■ WORK REQUEST ■
Look through the data below. Collect every line where the word "left" occurs.

---+---

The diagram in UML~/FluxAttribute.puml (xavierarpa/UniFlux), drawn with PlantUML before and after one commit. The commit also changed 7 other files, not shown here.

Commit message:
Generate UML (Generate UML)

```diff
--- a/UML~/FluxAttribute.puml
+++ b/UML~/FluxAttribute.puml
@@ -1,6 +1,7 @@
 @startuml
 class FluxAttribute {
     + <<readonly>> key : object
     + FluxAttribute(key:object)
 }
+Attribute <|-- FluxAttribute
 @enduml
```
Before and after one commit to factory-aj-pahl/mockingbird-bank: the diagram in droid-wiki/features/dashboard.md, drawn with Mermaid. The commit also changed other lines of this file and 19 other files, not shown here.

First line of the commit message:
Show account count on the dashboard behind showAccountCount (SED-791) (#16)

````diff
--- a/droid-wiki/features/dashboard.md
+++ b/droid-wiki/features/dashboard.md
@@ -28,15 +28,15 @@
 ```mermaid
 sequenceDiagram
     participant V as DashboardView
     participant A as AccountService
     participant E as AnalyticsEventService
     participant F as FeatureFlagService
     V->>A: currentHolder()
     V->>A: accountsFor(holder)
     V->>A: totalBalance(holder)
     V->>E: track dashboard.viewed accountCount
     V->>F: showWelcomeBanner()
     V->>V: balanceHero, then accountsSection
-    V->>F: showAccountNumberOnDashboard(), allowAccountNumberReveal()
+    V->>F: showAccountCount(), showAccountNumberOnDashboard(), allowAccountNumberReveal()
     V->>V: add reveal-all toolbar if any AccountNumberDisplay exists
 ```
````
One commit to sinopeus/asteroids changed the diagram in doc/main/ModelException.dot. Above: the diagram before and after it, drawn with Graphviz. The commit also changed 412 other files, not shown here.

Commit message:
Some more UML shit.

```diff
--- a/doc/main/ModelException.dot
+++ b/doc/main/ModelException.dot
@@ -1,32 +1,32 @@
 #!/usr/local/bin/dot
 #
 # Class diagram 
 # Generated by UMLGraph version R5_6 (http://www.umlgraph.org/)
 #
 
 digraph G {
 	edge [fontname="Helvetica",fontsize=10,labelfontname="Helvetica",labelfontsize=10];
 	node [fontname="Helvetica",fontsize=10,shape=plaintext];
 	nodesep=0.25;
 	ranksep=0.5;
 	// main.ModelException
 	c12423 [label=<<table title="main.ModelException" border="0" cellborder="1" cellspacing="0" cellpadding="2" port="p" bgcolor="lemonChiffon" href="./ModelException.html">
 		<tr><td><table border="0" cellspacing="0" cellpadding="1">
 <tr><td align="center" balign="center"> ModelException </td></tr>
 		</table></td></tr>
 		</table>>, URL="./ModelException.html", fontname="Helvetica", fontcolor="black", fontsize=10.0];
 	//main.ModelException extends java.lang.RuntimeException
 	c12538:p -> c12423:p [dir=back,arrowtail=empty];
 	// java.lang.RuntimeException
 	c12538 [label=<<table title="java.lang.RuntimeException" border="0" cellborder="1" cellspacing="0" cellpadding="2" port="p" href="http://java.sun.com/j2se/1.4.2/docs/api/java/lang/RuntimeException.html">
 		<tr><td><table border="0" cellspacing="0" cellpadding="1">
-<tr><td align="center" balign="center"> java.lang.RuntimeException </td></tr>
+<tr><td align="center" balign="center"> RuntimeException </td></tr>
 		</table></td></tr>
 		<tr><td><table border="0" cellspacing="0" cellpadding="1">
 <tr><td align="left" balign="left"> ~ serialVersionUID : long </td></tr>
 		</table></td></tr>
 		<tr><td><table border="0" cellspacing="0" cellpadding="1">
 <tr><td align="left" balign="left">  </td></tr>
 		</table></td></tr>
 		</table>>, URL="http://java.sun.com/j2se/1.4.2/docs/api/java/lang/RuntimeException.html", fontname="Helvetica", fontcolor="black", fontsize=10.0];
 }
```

---+---

■ OUTPUT OF THE TASK ■
 <tr><td align="left" balign="left"> ~ serialVersionUID : long </td></tr>
 <tr><td align="left" balign="left">  </td></tr>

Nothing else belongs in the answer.